Angel: The Double Standard is averted in the fourth season. Toward the end of the season, Cordelia has been revealed as the big bad, and whenever she inflicts violence, it's portrayed as evil, especially against the supremely naive Connor. Then she turns around and tries to play up all the expected tropes, nicely subverting them.
In one episode he accidentally causes Brad's current girlfriend to hurt her leg and take a trip to hospital. According to the nurse he makes a trip there on average once a week (the same hospital also being the first number on speed-dial because Jill has to call them so often), the huge folder the nurse shows them is only Tim's folder for that month, and that when he's there for the girlfriend it's the first time he's ever been to hospital without being the injured one... and then he walks into a door and breaks his nose.
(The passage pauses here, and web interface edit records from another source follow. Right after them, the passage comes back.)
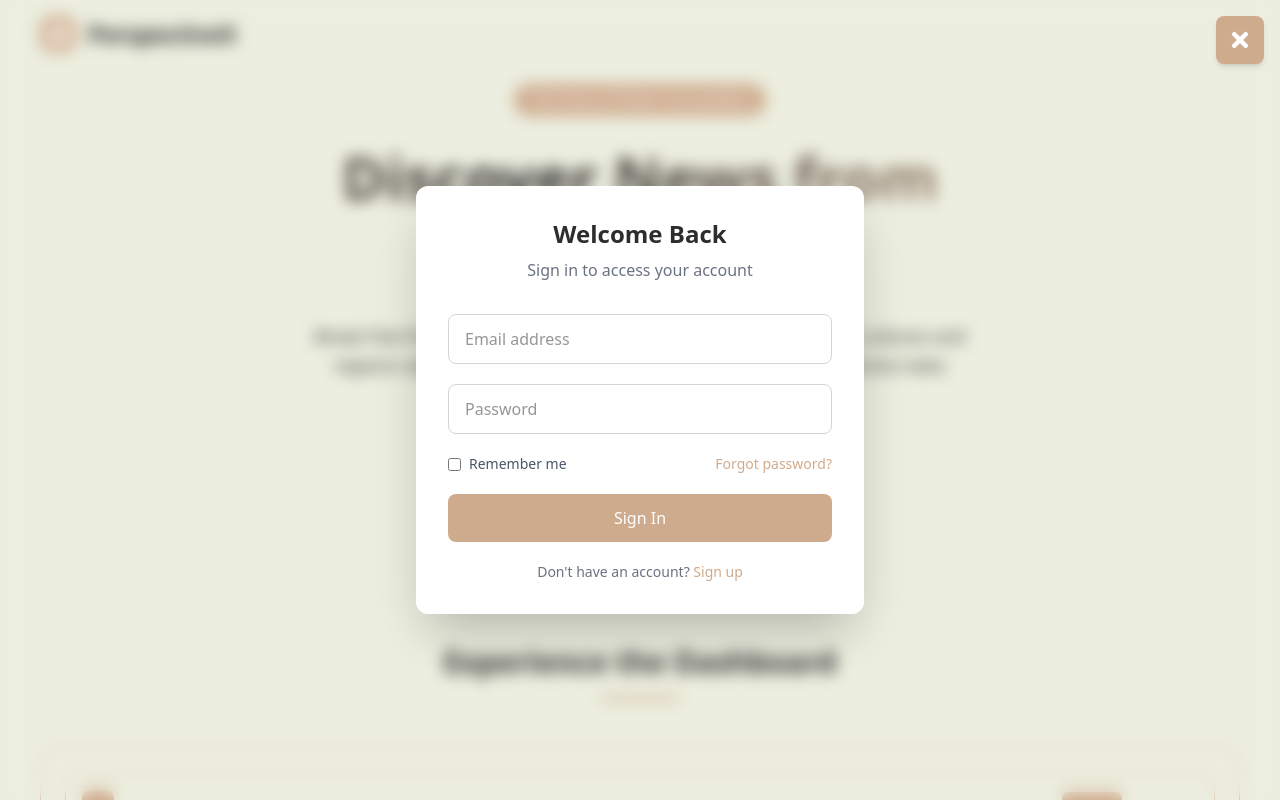
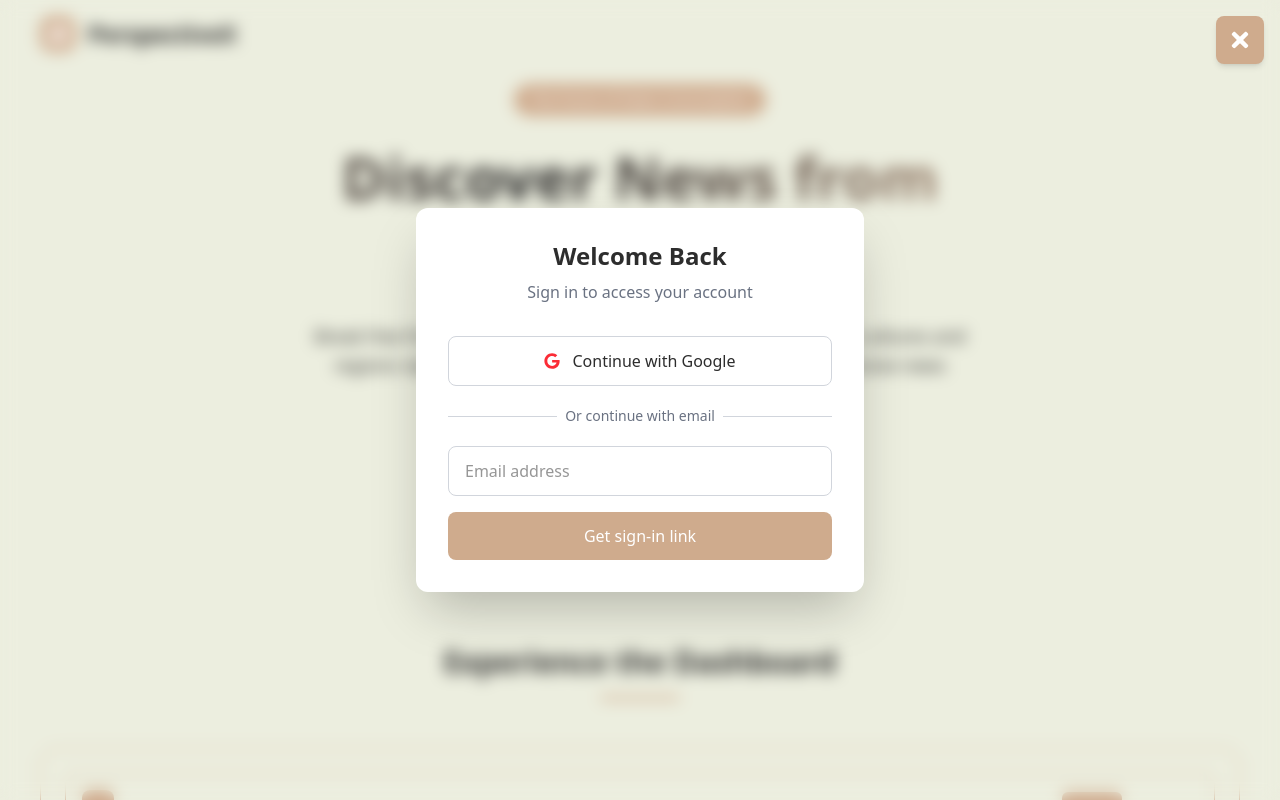
Before and after one commit to NEGO2522/Perspective-X, a React (Vite) app: page / in a window 1280 px wide. Both pictures are taken after a click on the button "Toggle menu". Shown: the top 800 px of the page. Built offline with nearby package versions, Linux system fonts and the light colour scheme.

Commit message:
Sign-in method add

```diff
--- a/src/firebase/firebase.js
+++ b/src/firebase/firebase.js
@@ -1,11 +1,17 @@
 // Import the functions you need from the SDKs you need
 import { initializeApp } from "firebase/app";
 import { getAnalytics } from "firebase/analytics";
-// TODO: Add SDKs for Firebase products that you want to use
-// https://firebase.google.com/docs/web/setup#available-libraries
+import {
+  getAuth,
+  GoogleAuthProvider,
+  signInWithPopup,
+  signInWithEmailLink,
+  sendSignInLinkToEmail,
+  isSignInWithEmailLink,
+  signInWithEmailLink as signInWithEmailLinkAuth
+} from "firebase/auth";
 
 // Your web app's Firebase configuration
-// For Firebase JS SDK v7.20.0 and later, measurementId is optional
 const firebaseConfig = {
   apiKey: "AIzaSyA080tHPuQ9wDccqdOJS6Hsymr66hgghIs",
   authDomain: "perspectivex-ee5ca.firebaseapp.com",
@@ -19,3 +25,56 @@ const firebaseConfig = {
 // Initialize Firebase
 const app = initializeApp(firebaseConfig);
 const analytics = getAnalytics(app);
+
+// Initialize Firebase Auth
+const auth = getAuth(app);
+const googleProvider = new GoogleAuthProvider();
+
+// Google Sign In
+export const signInWithGoogle = async () => {
+  try {
+    const result = await signInWithPopup(auth, googleProvider);
+    return result.user;
+  } catch (error) {
+    console.error("Error signing in with Google:", error);
+    throw error;
+  }
+};
+
+// Email Link Authentication
+export const sendSignInLink = async (email) => {
+  const actionCodeSettings = {
+    url: window.location.origin,
+    handleCodeInApp: true,
+  };
+
+  try {
+    await sendSignInLinkToEmail(auth, email, actionCodeSettings);
+    // Save the email locally to complete sign-in after clicking the link
+    window.localStorage.setItem('emailForSignIn', email);
+    return true;
+  } catch (error) {
+    console.error("Error sending sign in link:", error);
+    throw error;
+  }
+};
+
+// Check if the user is coming from a sign-in link
+export const isSignInLinkUrl = (url) => {
+  return isSignInWithEmailLink(auth, url);
+};
+
+// Complete sign in with email link
+export const completeSignInWithEmailLink = async (email, url) => {
+  try {
+    const result = await signInWithEmailLinkAuth(auth, email, url);
+    // Clear the email from storage
+    window.localStorage.removeItem('emailForSignIn');
+    return result.user;
+  } catch (error) {
+    console.error("Error completing sign in with email link:", error);
+    throw error;
+  }
+};
+
+export { auth };
--- a/src/pages/Landing.jsx
+++ b/src/pages/Landing.jsx
@@ -1,5 +1,6 @@
 import React, { useState, useEffect, useRef } from 'react';
-import { FaGlobeAmericas, FaArrowRight, FaSearch, FaNewspaper, FaChartLine, FaUsers, FaClock, FaEye, FaBars, FaTimes } from 'react-icons/fa';
+import { FaGlobeAmericas, FaArrowRight, FaSearch, FaNewspaper, FaChartLine, FaUsers, FaClock, FaEye, FaBars, FaTimes, FaGoogle } from 'react-icons/fa';
+import { signInWithGoogle, sendSignInLink, isSignInLinkUrl, completeSignInWithEmailLink } from '../firebase/firebase';
 import { motion } from 'framer-motion';
 import gsap from 'gsap';
 import { ScrollTrigger } from 'gsap/ScrollTrigger';
@@ -38,6 +39,10 @@ const features = [
 const Landing = () => {
   const [activeFeature, setActiveFeature] = useState(0);
   const [isMenuOpen, setIsMenuOpen] = useState(false);
+  const [email, setEmail] = useState('');
+  const [showEmailSent, setShowEmailSent] = useState(false);
+  const [isLoading, setIsLoading] = useState(false);
+  const [error, setError] = useState('');
   const container = useRef();
   const heroRef = useRef();
   const dashboardRef = useRef();
@@ -110,6 +115,53 @@ const Landing = () => {
     });
   }, { scope: container });
 
+  // Handle form submission
+  const handleSubmit = async (e) => {
+    e.preventDefault();
+    setError('');
+    setIsLoading(true);
+
+    try {
+      await sendSignInLink(email);
+      setShowEmailSent(true);
+    } catch (err) {
+      setError(err.message);
+    } finally {
+      setIsLoading(false);
+    }
+  };
+
+  // Handle Google Sign In
+  const handleGoogleSignIn = async () => {
+    try {
+      setError('');
+      setIsLoading(true);
+      await signInWithGoogle();
+      setIsMenuOpen(false);
+    } catch (err) {
+      setError(err.message);
+    } finally {
+      setIsLoading(false);
+    }
+  };
+
+  // Check for email sign-in link on component mount
+  useEffect(() => {
+    if (isSignInLinkUrl(window.location.href)) {
+      const email = window.localStorage.getItem('emailForSignIn');
+      if (email) {
+        completeSignInWithEmailLink(email, window.location.href)
+          .then(() => {
+            window.localStorage.removeItem('emailForSignIn');
+            window.location.href = '/';
+          })
+          .catch((error) => {
+            setError(error.message);
+          });
+      }
+    }
+  }, []);
+
   return (
     <div className="min-h-screen bg-[#ECEEDF] text-[#2D2D2D]" ref={container}>
       {/* Navigation */}
@@ -170,47 +222,78 @@ const Landing = () => {
                     <p className="text-gray-500">Sign in to access your account</p>
                   </div>
 
-                  <form className="space-y-5">
+                  {showEmailSent ? (
+                    <div className="text-center space-y-4">
+                      <div className="text-green-600 bg-green-50 p-4 rounded-lg">
+                        <p>We've sent a sign-in link to your email.</p>
+                        <p className="font-medium">{email}</p>
+                      </div>
+                      <p className="text-sm text-gray-500">
+                        Check your email and click the link to sign in.
+                      </p>
+                      <button
+                        type="button"
+                        onClick={() => {
+                          setShowEmailSent(false);
+                          setEmail('');
+                        }}
+                        className="mt-4 text-[#CFAB8D] hover:underline"
+                      >
+                        Back to sign in
+                      </button>
+                    </div>
+                  ) : (
+                    <>
+                      <div className="space-y-5">
+                        <button
+                          type="button"
+                          onClick={handleGoogleSignIn}
+                          disabled={isLoading}
+                          className="w-full flex items-center justify-center gap-3 bg-white border border-gray-300 py-3 px-4 rounded-lg font-medium hover:bg-gray-50 transition-colors focus:outline-none focus:ring-2 focus:ring-offset-2 focus:ring-[#CFAB8D]"
+                        >
+                          <FaGoogle className="text-red-500" />
+                          Continue with Google
+                        </button>
+
+                        <div className="relative">
+                          <div className="absolute inset-0 flex items-center">
+                            <div className="w-full border-t border-gray-300"></div>
+                          </div>
+                          <div className="relative flex justify-center text-sm">
+                            <span className="px-2 bg-white text-gray-500">Or continue with email</span>
+                          </div>
+                        </div>
+
+                        <form onSubmit={handleSubmit} className="space-y-4">
                           <div>
                             <input
                               type="email"
                               placeholder="Email address"
                               className="w-full px-4 py-3 border border-gray-300 rounded-lg focus:ring-2 focus:ring-[#CFAB8D] focus:border-transparent outline-none transition-all"
                               required
+                              value={email}
+                              onChange={(e) => setEmail(e.target.value)}
+                              disabled={isLoading}
                             />
-                    </div>
-
-                    <div>
-                      <input
-                        type="password"
-                        placeholder="Password"
-                        className="w-full px-4 py-3 border border-gray-300 rounded-lg focus:ring-2 focus:ring-[#CFAB8D] focus:border-transparent outline-none transition-all"
-                        required
-                      />
-                    </div>
-
-                    <div className="flex items-center justify-between text-sm">
-                      <label className="flex items-center">
-                        <input type="checkbox" className="rounded border-gray-300 text-[#CFAB8D] focus:ring-[#CFAB8D]" />
-                        <span className="ml-2 text-gray-600">Remember me</span>
-                      </label>
-                      <a href="#" className="text-[#CFAB8D] hover:underline">Forgot password?</a>
                           </div>
 
                           <button
                             type="submit"
-                      className="w-full bg-[#CFAB8D] text-white py-3 px-4 rounded-lg font-medium hover:bg-opacity-90 transition-all focus:outline-none focus:ring-2 focus:ring-offset-2 focus:ring-[#CFAB8D]"
+                            disabled={isLoading}
+                            className="w-full bg-[#CFAB8D] text-white py-3 px-4 rounded-lg font-medium hover:bg-opacity-90 transition-all focus:outline-none focus:ring-2 focus:ring-offset-2 focus:ring-[#CFAB8D] disabled:opacity-70 disabled:cursor-not-allowed"
                           >
-                      Sign In
+                            {isLoading ? 'Sending link...' : 'Get sign-in link'}
                           </button>
+                        </form>
 
-                    <p className="text-center text-sm text-gray-500">
-                      Don't have an account?{' '}
-                      <a href="#" className="text-[#CFAB8D] font-medium hover:underline">
-                        Sign up
-                      </a>
-                    </p>
-                  </form>
+                        {error && (
+                          <div className="text-red-500 text-sm text-center p-2 bg-red-50 rounded-lg">
+                            {error}
+                          </div>
+                        )}
+                      </div>
+                    </>
+                  )}
                 </div>
               </div>
             </div>
```
Also changed, not shown: 1 other file (tests, documents, lock files or other folders). Lines whose indentation alone changed are shown as unchanged.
Jeff is pretty much the show's resident Butt Monkey. Among others, he's been tranq'ed repeatedly (and as with Casey, he can take a ton of them before going down because of all the drugs he's done in his past giving him a tolerance for them), the first Christmas episode made a Running Gag of him getting whacked in the head (bullhorns, boxes, someone using a bullhorn in his face and knocking him flat...), and his suffering brain damage due to carbon monoxide poisoning from sleeping in his van is played for laughs. Chances are if someone is going to be injured in hilarious ways, it's probably Jeff.